BEGIN SOURCE DATA

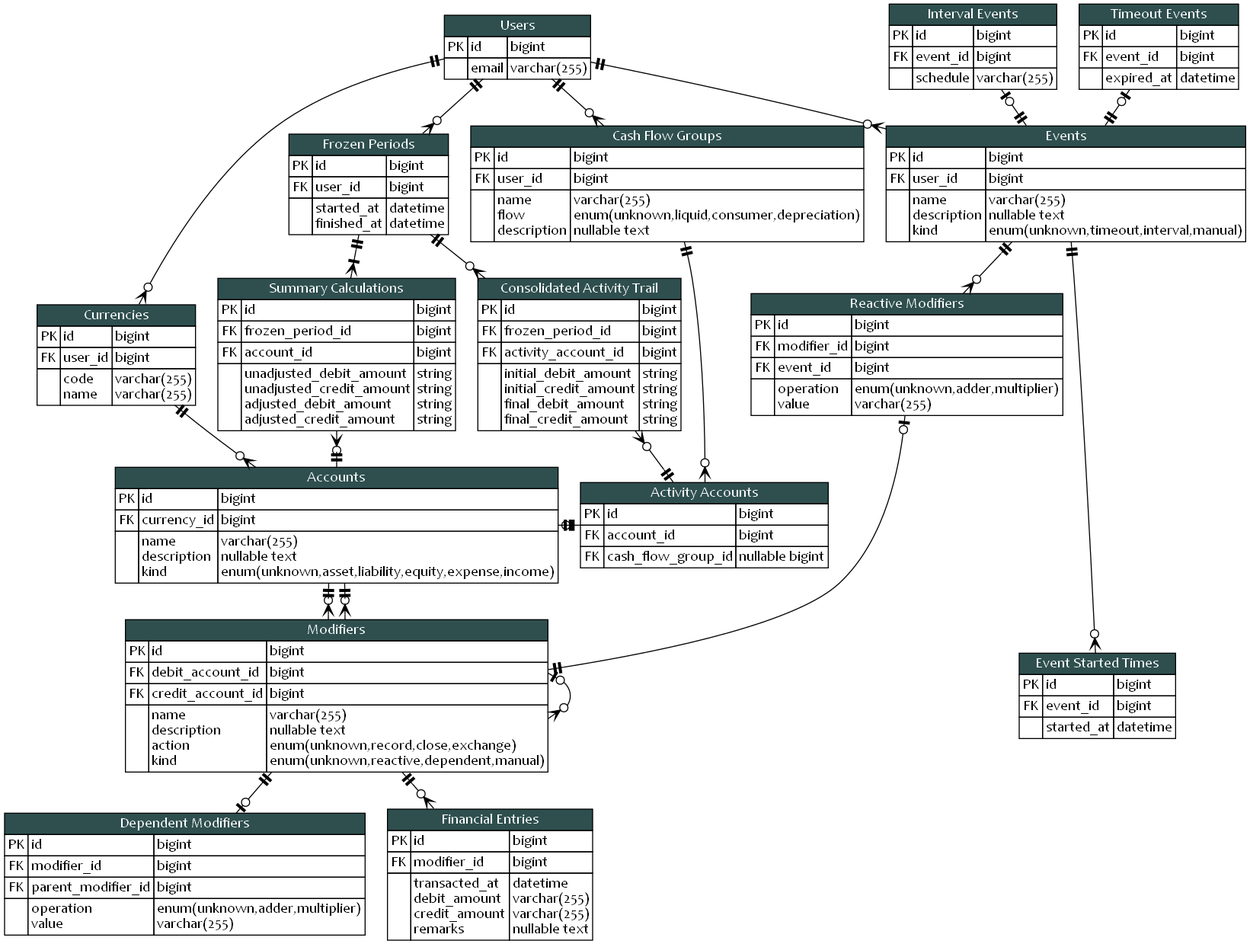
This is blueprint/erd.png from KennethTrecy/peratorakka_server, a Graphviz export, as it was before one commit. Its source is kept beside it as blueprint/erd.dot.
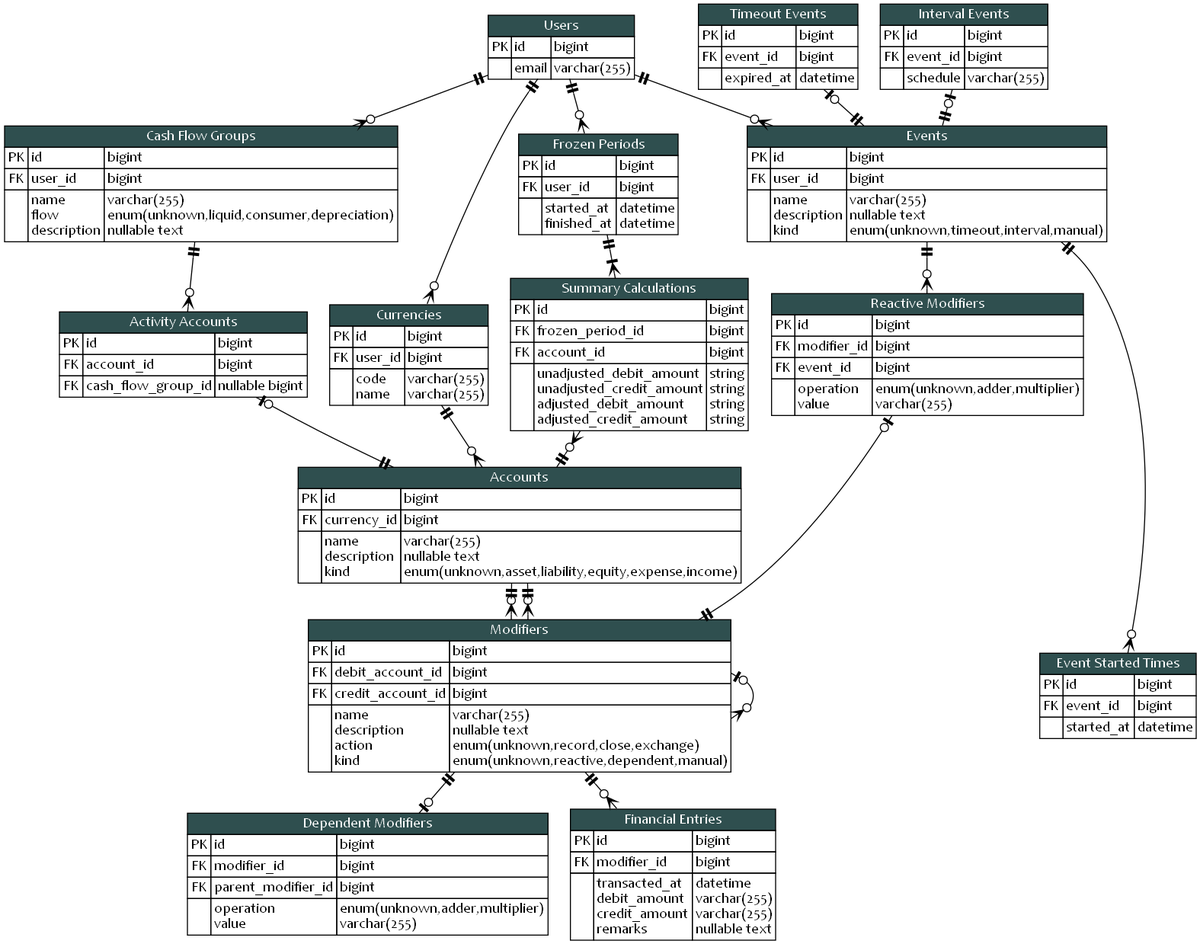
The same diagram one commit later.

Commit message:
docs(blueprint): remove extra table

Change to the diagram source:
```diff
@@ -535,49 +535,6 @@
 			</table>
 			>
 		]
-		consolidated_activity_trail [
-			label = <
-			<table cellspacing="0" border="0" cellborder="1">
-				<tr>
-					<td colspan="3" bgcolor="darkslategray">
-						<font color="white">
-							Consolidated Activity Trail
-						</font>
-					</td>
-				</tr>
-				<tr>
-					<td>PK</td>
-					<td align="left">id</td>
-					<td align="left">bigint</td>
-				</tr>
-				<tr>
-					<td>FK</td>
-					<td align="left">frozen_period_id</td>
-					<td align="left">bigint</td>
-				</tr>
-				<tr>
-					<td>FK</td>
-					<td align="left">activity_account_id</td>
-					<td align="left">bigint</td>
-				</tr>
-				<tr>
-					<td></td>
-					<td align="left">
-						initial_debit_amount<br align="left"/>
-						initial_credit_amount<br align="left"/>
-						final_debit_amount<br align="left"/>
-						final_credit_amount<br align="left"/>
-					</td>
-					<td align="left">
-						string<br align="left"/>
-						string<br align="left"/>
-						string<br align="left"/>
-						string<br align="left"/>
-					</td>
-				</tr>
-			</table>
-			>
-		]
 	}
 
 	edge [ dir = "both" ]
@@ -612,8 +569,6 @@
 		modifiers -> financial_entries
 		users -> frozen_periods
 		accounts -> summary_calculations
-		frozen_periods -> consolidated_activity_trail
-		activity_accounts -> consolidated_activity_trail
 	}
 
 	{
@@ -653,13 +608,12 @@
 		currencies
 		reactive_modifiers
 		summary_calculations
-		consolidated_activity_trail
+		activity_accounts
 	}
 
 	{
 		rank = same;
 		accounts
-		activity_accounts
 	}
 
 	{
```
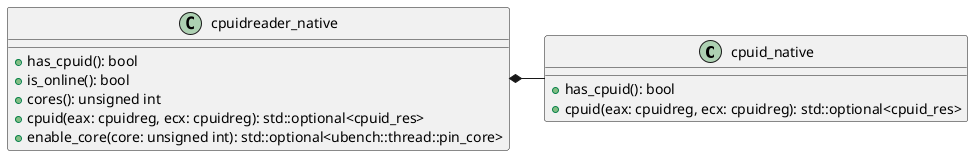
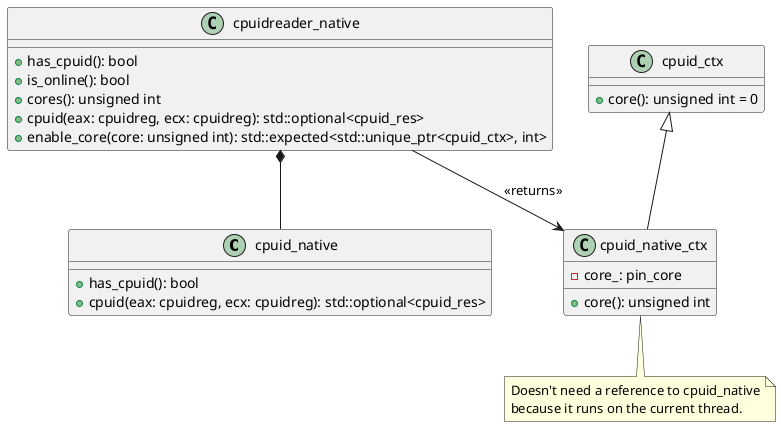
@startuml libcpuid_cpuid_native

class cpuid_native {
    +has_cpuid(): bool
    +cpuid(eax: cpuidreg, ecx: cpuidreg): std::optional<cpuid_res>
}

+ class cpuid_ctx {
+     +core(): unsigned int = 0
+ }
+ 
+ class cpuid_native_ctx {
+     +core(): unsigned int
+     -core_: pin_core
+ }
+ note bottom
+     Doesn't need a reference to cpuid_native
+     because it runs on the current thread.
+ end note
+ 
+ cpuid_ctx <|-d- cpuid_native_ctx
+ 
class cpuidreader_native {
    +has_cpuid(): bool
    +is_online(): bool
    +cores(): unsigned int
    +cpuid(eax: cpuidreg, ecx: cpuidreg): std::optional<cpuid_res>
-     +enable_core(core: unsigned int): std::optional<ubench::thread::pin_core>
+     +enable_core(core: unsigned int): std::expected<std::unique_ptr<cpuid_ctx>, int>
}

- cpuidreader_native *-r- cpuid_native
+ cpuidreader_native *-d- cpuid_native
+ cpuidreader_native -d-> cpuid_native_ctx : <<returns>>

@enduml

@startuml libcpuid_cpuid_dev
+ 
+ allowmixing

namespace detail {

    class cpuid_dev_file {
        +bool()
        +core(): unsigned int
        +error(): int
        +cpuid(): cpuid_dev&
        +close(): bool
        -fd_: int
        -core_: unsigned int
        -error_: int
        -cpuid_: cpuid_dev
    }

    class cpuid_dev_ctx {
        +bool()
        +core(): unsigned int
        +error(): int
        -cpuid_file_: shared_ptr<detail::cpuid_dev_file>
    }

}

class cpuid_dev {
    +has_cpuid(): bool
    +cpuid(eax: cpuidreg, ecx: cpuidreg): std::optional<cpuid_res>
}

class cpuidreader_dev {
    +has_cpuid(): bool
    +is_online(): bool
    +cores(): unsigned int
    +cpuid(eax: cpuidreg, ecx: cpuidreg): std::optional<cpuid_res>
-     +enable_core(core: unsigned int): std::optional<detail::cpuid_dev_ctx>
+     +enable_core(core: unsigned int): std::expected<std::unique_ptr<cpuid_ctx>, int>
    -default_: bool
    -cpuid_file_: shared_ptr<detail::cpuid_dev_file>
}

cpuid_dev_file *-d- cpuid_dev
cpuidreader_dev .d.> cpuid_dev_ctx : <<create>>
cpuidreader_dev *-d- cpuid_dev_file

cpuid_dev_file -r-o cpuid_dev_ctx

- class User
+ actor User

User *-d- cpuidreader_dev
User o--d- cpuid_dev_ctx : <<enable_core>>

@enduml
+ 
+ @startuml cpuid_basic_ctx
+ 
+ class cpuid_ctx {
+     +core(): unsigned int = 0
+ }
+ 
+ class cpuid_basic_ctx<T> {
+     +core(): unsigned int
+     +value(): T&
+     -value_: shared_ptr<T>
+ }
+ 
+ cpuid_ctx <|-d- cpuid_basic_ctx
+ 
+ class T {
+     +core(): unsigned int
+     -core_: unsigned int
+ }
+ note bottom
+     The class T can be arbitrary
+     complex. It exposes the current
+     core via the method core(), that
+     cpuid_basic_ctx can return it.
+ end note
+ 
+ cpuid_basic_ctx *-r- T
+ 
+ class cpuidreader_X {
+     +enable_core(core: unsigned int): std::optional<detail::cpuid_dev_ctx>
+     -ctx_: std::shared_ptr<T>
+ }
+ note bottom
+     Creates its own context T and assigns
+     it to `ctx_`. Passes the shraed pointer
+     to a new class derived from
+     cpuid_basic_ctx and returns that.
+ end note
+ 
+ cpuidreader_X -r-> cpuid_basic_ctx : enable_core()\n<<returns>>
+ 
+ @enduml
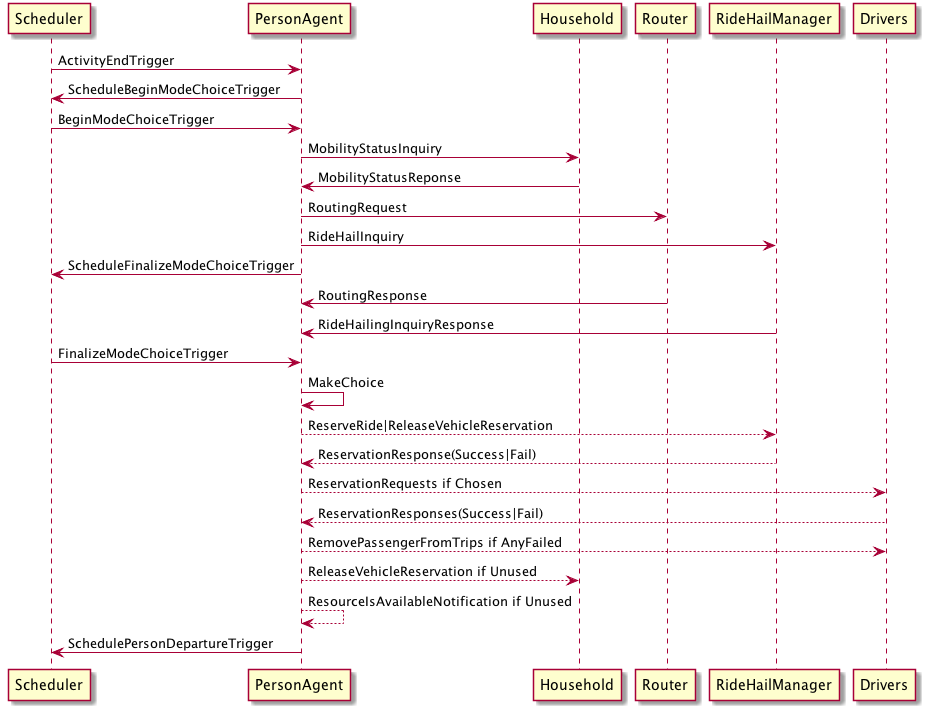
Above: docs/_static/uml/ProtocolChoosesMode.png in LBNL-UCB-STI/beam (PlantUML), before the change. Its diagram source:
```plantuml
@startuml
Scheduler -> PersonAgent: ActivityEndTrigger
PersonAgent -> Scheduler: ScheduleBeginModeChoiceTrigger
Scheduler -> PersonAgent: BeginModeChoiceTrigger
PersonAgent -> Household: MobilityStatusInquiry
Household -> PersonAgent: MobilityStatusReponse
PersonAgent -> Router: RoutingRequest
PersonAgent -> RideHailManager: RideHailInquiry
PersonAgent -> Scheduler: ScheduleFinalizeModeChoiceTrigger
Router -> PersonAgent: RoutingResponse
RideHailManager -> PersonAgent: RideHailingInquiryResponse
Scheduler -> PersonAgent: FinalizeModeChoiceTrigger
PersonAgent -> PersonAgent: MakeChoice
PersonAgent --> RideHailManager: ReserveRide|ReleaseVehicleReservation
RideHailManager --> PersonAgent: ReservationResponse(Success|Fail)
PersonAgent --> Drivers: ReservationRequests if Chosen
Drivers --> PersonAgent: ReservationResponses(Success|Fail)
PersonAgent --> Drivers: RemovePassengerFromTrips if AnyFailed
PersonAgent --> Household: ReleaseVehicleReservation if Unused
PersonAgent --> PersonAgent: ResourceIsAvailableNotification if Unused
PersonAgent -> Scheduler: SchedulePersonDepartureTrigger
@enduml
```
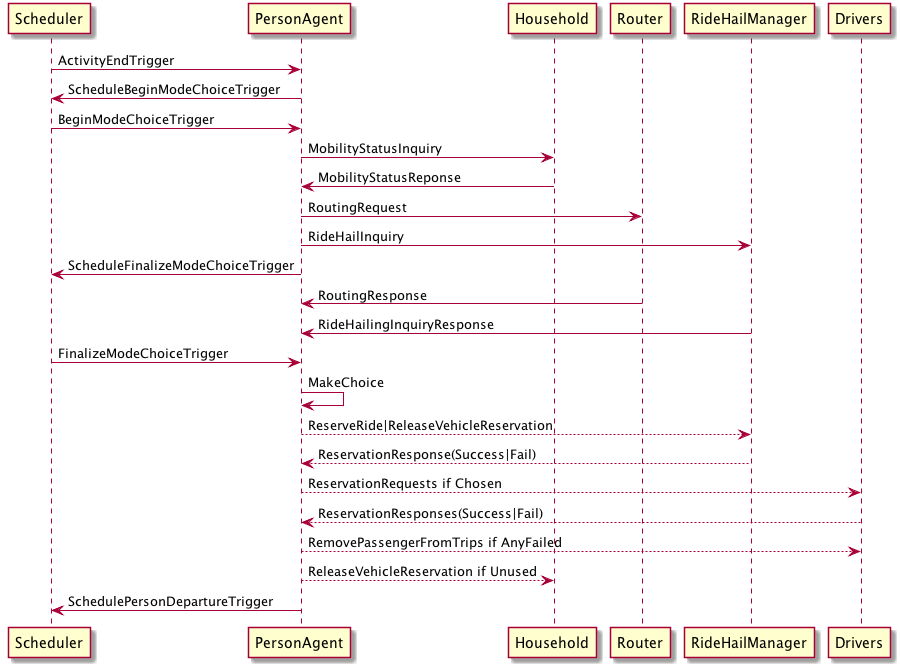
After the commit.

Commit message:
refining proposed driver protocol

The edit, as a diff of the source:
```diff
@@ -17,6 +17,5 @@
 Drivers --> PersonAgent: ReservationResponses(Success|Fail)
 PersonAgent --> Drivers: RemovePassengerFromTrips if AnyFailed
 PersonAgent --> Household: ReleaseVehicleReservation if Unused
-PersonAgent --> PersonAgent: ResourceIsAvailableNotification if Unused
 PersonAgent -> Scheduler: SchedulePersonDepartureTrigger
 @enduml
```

END SOURCE DATA

**YOUR OBJECTIVE:** From the records above, show each line that contains the word "Drivers".

**EXERCISE RESULT:**
PersonAgent --> Drivers: ReservationRequests if Chosen
Drivers --> PersonAgent: ReservationResponses(Success|Fail)
PersonAgent --> Drivers: RemovePassengerFromTrips if AnyFailed
 Drivers --> PersonAgent: ReservationResponses(Success|Fail)
 PersonAgent --> Drivers: RemovePassengerFromTrips if AnyFailed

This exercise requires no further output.